Stage 2 CTE is associated with progressive cognitive and behavioral abnormalities, such as aggression, depression, paranoia, anxiety, poor executive function and memory loss, McKee said.
Adams' severe CTE pathology was similar to that of former NFL player Aaron Hernandez, McKee said. Hernandez was convicted of murder in 2015 and died by suicide two years later. He was posthumously diagnosed with CTE.
A statement on behalf of the Adams family was read at the news conference.
"As we process these results we are deeply saddened by the events that occurred on April 7 and we continue to pray for the families of the victims. We are pleased to have a better understanding of the mental turmoil that Phillip was dealing with during the last moments of his life. We cannot say that we are surprised by these results. However it is shocking to hear how severe his condition was," the statement said.

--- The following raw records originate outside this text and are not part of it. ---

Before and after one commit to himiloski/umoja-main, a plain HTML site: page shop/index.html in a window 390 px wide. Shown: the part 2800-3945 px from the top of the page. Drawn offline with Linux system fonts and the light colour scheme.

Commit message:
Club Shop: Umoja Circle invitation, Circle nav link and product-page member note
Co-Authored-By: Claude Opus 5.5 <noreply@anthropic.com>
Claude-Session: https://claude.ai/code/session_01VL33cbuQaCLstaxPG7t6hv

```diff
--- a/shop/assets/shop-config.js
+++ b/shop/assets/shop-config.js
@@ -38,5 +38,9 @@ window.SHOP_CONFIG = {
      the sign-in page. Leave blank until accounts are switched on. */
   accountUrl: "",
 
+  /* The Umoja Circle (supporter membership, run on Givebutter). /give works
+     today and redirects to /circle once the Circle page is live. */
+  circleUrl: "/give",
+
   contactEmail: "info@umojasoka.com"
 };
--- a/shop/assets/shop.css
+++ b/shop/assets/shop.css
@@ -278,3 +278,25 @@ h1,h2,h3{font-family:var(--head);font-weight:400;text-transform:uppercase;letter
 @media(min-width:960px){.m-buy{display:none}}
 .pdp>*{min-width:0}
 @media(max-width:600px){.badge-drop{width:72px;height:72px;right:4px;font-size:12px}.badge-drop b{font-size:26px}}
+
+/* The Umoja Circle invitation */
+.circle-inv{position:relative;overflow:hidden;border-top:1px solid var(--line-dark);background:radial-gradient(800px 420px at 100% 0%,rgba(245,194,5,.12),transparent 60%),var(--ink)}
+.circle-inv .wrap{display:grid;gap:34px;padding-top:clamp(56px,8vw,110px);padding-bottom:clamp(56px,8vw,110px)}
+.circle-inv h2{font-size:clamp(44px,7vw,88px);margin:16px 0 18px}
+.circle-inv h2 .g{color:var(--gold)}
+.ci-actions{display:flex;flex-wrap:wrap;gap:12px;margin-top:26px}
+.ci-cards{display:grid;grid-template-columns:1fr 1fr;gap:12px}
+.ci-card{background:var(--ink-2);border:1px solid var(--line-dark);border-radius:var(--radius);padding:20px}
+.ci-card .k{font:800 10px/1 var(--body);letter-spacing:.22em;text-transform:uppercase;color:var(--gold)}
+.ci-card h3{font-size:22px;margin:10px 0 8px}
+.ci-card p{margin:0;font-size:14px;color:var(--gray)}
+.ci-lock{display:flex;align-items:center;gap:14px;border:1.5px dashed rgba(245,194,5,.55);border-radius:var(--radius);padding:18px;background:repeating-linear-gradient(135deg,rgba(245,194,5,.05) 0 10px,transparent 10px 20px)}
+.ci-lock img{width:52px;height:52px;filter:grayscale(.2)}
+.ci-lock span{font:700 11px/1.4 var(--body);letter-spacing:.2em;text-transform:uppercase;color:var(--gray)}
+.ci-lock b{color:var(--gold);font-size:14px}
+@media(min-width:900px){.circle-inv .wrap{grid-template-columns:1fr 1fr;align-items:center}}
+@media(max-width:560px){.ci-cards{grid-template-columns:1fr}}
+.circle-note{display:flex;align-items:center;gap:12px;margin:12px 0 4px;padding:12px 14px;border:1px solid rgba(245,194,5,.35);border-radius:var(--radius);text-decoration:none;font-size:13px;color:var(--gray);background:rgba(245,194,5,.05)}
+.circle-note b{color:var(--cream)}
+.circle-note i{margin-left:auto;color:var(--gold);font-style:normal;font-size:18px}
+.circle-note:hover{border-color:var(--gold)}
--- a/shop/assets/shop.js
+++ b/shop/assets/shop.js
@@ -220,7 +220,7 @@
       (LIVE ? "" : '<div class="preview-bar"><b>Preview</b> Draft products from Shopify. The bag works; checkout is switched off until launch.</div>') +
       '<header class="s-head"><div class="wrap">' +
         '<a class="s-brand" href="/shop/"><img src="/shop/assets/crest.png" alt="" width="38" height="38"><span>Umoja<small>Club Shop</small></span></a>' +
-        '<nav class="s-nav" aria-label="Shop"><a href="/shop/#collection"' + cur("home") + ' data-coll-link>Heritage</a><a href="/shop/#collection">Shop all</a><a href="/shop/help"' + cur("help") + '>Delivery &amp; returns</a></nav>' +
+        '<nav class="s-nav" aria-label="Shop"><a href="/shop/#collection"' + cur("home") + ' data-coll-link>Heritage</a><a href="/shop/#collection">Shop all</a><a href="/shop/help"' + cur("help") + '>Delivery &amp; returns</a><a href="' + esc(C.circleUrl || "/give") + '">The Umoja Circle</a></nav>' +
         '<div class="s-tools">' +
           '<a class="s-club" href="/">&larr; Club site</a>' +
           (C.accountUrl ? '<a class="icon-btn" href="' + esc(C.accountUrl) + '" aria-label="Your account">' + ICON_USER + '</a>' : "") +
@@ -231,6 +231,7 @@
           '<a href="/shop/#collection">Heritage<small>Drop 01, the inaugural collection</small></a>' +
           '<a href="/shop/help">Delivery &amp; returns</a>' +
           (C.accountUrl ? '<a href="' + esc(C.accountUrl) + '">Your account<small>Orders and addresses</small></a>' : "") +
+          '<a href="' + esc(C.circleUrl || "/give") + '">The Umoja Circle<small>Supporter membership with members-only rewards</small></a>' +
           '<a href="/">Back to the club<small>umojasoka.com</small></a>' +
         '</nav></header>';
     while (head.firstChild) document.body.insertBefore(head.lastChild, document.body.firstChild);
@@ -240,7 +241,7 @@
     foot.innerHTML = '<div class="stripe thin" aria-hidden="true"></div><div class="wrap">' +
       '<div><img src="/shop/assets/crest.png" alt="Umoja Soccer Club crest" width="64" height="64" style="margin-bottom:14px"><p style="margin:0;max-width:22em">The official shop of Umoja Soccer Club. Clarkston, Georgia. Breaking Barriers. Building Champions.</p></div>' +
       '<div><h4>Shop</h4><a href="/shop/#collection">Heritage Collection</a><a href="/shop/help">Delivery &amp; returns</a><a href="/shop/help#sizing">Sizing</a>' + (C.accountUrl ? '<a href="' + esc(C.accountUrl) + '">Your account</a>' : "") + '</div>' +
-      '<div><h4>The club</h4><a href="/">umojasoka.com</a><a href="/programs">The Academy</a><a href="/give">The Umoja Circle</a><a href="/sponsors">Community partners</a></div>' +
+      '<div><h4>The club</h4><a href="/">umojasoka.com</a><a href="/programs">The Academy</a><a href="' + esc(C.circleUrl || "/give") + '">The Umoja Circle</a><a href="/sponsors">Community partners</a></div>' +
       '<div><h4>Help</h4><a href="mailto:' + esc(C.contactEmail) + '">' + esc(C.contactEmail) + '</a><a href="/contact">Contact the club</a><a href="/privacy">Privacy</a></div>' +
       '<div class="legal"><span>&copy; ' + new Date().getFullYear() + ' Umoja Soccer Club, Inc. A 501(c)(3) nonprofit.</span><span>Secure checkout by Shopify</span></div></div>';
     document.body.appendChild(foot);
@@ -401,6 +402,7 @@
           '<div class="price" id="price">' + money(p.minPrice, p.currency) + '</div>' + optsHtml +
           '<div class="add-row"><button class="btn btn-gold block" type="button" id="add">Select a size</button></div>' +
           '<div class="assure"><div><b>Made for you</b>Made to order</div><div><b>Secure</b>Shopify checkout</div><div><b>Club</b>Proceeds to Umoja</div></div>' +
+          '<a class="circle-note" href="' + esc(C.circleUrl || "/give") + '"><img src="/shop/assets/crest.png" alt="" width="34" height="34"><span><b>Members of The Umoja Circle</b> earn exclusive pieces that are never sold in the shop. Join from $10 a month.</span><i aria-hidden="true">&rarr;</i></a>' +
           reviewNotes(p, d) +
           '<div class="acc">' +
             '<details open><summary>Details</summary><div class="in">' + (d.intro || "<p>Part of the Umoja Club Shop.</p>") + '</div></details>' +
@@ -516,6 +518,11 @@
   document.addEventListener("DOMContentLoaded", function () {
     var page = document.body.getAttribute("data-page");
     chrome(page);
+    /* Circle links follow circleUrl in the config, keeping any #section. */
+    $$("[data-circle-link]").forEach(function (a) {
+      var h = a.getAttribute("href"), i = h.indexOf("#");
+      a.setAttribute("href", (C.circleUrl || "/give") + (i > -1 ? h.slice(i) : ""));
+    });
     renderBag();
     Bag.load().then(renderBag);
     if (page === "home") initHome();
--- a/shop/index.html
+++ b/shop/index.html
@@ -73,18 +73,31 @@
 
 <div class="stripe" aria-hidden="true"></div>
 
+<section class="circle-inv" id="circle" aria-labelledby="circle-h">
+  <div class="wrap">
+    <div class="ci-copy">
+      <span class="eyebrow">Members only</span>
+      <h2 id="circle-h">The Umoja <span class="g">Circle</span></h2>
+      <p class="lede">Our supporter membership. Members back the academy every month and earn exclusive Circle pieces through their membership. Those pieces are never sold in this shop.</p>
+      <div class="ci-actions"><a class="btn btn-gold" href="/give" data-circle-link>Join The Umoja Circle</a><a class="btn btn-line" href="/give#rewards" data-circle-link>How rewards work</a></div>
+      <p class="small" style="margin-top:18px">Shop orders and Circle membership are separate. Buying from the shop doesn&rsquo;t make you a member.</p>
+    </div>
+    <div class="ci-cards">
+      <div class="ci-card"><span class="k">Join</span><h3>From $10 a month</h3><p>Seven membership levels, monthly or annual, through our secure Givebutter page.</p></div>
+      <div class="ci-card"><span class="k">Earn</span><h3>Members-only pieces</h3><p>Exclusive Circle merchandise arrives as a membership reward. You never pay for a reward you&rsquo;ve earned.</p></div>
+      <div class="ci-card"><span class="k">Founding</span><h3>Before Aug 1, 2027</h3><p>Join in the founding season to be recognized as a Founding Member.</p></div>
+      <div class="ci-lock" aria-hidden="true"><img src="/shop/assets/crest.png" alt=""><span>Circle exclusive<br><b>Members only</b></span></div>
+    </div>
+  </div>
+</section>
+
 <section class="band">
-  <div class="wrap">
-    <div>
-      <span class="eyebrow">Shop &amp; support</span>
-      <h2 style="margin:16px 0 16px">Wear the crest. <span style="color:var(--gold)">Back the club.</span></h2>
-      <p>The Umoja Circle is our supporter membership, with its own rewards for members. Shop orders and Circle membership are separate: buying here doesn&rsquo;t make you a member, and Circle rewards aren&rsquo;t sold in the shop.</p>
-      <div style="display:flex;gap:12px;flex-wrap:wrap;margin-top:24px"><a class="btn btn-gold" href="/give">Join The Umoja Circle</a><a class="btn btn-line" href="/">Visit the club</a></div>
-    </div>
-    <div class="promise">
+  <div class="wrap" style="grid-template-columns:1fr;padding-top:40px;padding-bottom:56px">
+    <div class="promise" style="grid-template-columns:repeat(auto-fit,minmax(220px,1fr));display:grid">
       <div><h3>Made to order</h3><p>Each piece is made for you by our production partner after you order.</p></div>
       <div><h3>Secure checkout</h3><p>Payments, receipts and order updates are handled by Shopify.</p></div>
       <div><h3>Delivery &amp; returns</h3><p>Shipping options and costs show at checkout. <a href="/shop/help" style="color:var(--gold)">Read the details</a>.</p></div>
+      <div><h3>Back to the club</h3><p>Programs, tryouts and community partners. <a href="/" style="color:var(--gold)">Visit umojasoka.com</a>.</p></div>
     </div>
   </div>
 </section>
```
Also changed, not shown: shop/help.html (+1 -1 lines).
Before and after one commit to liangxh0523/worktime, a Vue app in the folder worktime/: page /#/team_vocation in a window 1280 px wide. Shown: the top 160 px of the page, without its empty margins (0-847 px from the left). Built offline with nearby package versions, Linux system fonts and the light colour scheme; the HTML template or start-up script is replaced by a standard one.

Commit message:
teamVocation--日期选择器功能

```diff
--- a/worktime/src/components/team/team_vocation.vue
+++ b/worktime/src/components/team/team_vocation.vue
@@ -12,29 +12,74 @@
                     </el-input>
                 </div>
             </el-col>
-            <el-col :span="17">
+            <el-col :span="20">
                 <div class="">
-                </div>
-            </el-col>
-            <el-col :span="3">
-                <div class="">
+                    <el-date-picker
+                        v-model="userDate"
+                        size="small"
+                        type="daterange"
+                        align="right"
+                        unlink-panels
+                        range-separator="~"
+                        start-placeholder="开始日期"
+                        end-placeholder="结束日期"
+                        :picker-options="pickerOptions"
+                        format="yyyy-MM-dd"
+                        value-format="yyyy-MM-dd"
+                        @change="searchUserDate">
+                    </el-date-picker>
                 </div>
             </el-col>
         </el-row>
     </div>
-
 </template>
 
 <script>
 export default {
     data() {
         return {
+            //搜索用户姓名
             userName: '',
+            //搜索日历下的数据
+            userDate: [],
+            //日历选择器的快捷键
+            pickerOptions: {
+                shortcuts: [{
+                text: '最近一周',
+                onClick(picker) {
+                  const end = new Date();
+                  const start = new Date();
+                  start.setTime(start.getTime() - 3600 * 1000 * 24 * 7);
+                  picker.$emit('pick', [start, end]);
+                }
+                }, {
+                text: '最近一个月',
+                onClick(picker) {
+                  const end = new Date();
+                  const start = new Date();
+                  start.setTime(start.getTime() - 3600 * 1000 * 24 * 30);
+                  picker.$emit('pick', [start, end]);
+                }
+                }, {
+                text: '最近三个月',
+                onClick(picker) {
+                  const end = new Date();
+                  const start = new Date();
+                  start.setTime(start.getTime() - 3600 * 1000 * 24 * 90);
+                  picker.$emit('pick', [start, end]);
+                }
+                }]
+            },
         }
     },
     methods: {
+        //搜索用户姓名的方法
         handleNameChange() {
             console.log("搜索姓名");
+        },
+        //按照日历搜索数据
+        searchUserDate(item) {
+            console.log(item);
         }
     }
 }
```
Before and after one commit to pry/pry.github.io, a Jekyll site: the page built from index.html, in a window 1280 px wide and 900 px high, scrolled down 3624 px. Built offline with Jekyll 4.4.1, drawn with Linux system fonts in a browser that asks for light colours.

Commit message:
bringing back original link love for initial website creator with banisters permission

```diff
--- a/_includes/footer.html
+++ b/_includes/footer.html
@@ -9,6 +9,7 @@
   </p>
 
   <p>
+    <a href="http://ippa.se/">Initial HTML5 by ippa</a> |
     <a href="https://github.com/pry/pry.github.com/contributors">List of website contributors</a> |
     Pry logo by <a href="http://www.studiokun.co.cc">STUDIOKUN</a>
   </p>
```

"After going through medical records through his football career, we do know that he was desperately seeking help from the NFL, but was denied all claims due to his inability to remember things and to handle seemingly simple tasks, such as traveling hours away to see doctors and going through extensive evaluations.
"We hope to bring awareness to this condition so players young and old can understand the risks. ... Phillip is not the first to battle with this disease and he will not be the last."
Adams, who was originally from Rock Hill, played for the San Francisco 49ers, the New England Patriots, the Seattle Seahawks, the Oakland Raiders, the New York Jets and most recently the Atlanta Falcons until 2015.
He suffered a gruesome injury during a game Dec. 26, 2010, in his rookie season, between his visiting 49ers and the St. Louis Rams. His left ankle and foot appeared to be snapped and pointed in different directions after he was pinned down by a Rams player.
He also suffered two concussions in the 2012 season with the Raiders.
Investigators have not disclosed a motive for the shooting.
York County officials said Thursday that authorities do not know why Adams targeted the Lesslie home and family. The only connection is that they lived near each other.
Sheriff Kevin Tolson, who said a conclusion in the investigation should be coming soon, said investigators have handed over “incoherent writings” found in a search of Adams’ home to the FBI.
“Sometimes the why is obvious. What we have here is a big puzzle,” Tolson said. "There’s one individual who knows the why, and he is deceased. We may not know in this life."
If you or someone you know is at risk of suicide, please call the National Suicide Prevention Lifeline at 800-273-8255, text TALK to 741741 or visit SpeakingOfSuicide.com/resources for additional resources.